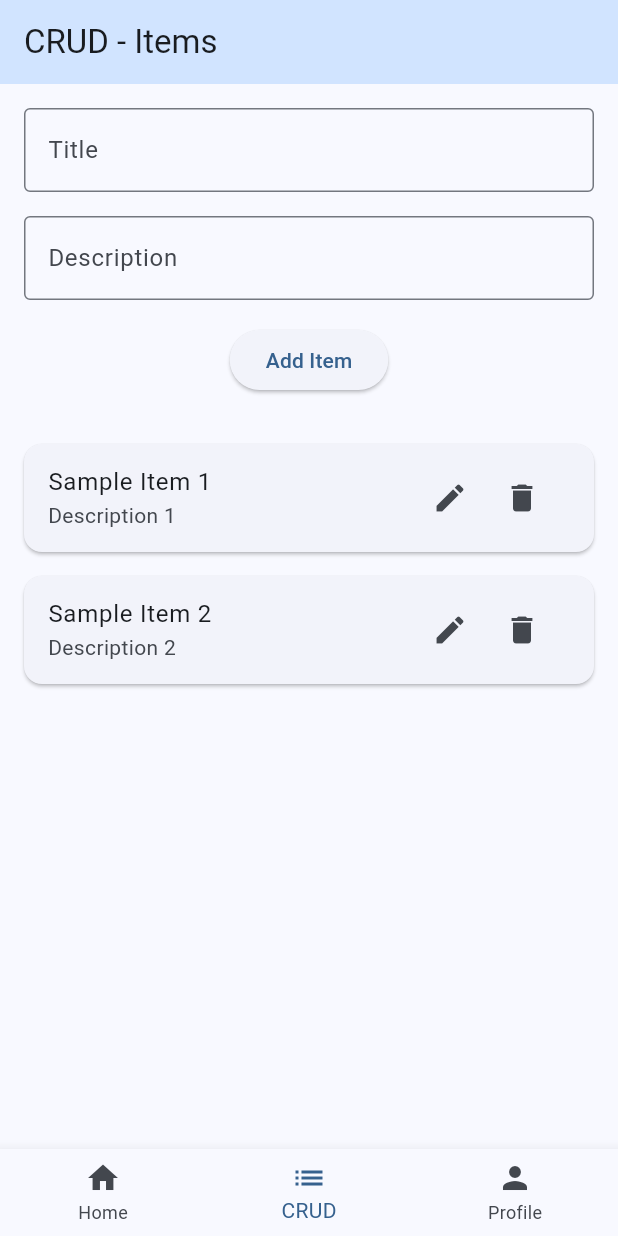
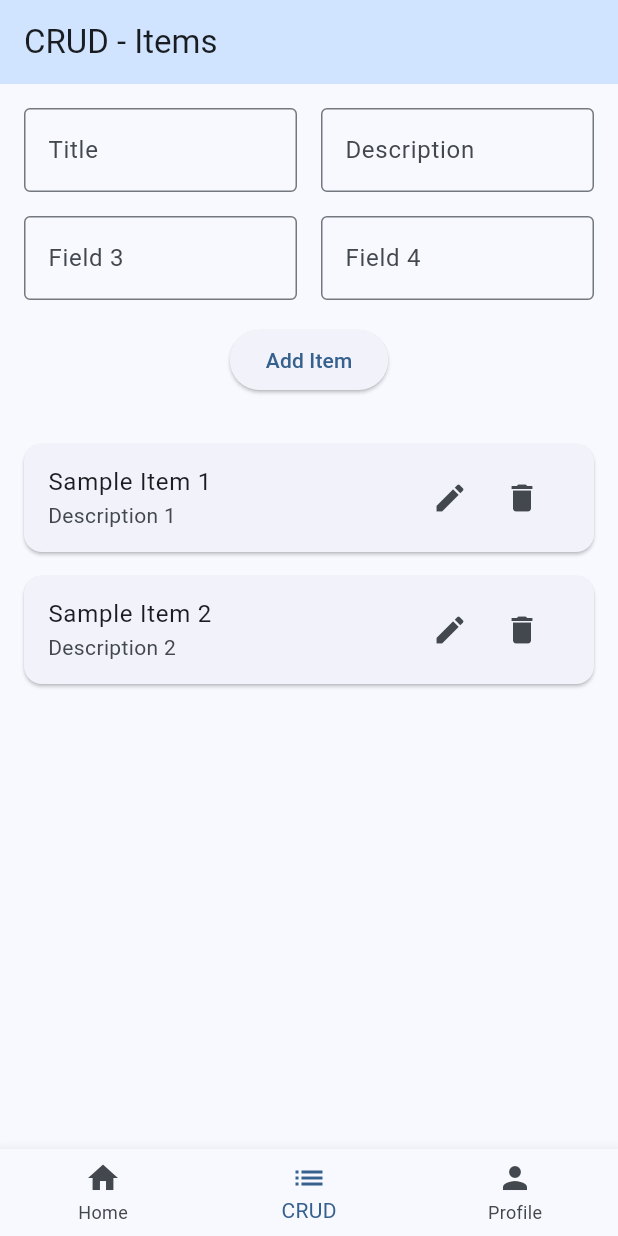
Before and after one commit to Fattan-malva/layouting_flutter, a Flutter app: the screen it shows after launch, item 2 of the bottom bar chosen, on a phone screen of 412 x 824 dp. Run offline on Flutter 3.47's test engine with Material 3 defaults, Android fonts, the phone set to English and light mode, and no system bars.

Commit message:
[ADD]Form Input

```diff
--- a/lib/screens/crud_screen.dart
+++ b/lib/screens/crud_screen.dart
@@ -112,16 +112,22 @@ class _CrudScreenState extends State<CrudScreen> {
               key: _formKey,
               child: Column(
                 children: [
-                  TextFormField(
+                  Row(
+                    children: [
+                      Expanded(
+                        child: TextFormField(
                           decoration: const InputDecoration(
                             labelText: 'Title',
                             border: OutlineInputBorder(),
                           ),
-                    validator: (value) => value!.isEmpty ? 'Enter title' : null,
+                          validator: (value) =>
+                              value!.isEmpty ? 'Enter title' : null,
                           onSaved: (value) => _title = value!,
                         ),
-                  const SizedBox(height: 16),
-                  TextFormField(
+                      ),
+                      const SizedBox(width: 16),
+                      Expanded(
+                        child: TextFormField(
                           decoration: const InputDecoration(
                             labelText: 'Description',
                             border: OutlineInputBorder(),
@@ -129,6 +135,39 @@ class _CrudScreenState extends State<CrudScreen> {
                           validator: (value) =>
                               value!.isEmpty ? 'Enter description' : null,
                           onSaved: (value) => _description = value!,
+                        ),
+                      ),
+                    ],
+                  ),
+                  const SizedBox(height: 16),
+                  Row(
+                    children: [
+                      Expanded(
+                        child: TextFormField(
+                          decoration: const InputDecoration(
+                            labelText: 'Field 3',
+                            border: OutlineInputBorder(),
+                          ),
+                          validator: (value) =>
+                              value!.isEmpty ? 'Enter field 3' : null,
+                          onSaved: (value) =>
+                              _title = value!, // Adjust as needed
+                        ),
+                      ),
+                      const SizedBox(width: 16),
+                      Expanded(
+                        child: TextFormField(
+                          decoration: const InputDecoration(
+                            labelText: 'Field 4',
+                            border: OutlineInputBorder(),
+                          ),
+                          validator: (value) =>
+                              value!.isEmpty ? 'Enter field 4' : null,
+                          onSaved: (value) =>
+                              _description = value!, // Adjust as needed
+                        ),
+                      ),
+                    ],
                   ),
                   const SizedBox(height: 16),
                   ElevatedButton(
```
Lines whose indentation alone changed are shown as unchanged.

**EXERCISE**
Look over the entries for "null", then copy every line that includes that string.

**SOLUTION BELOW**
-                    validator: (value) => value!.isEmpty ? 'Enter title' : null,
+                              value!.isEmpty ? 'Enter title' : null,
                               value!.isEmpty ? 'Enter description' : null,
+                              value!.isEmpty ? 'Enter field 3' : null,
+                              value!.isEmpty ? 'Enter field 4' : null,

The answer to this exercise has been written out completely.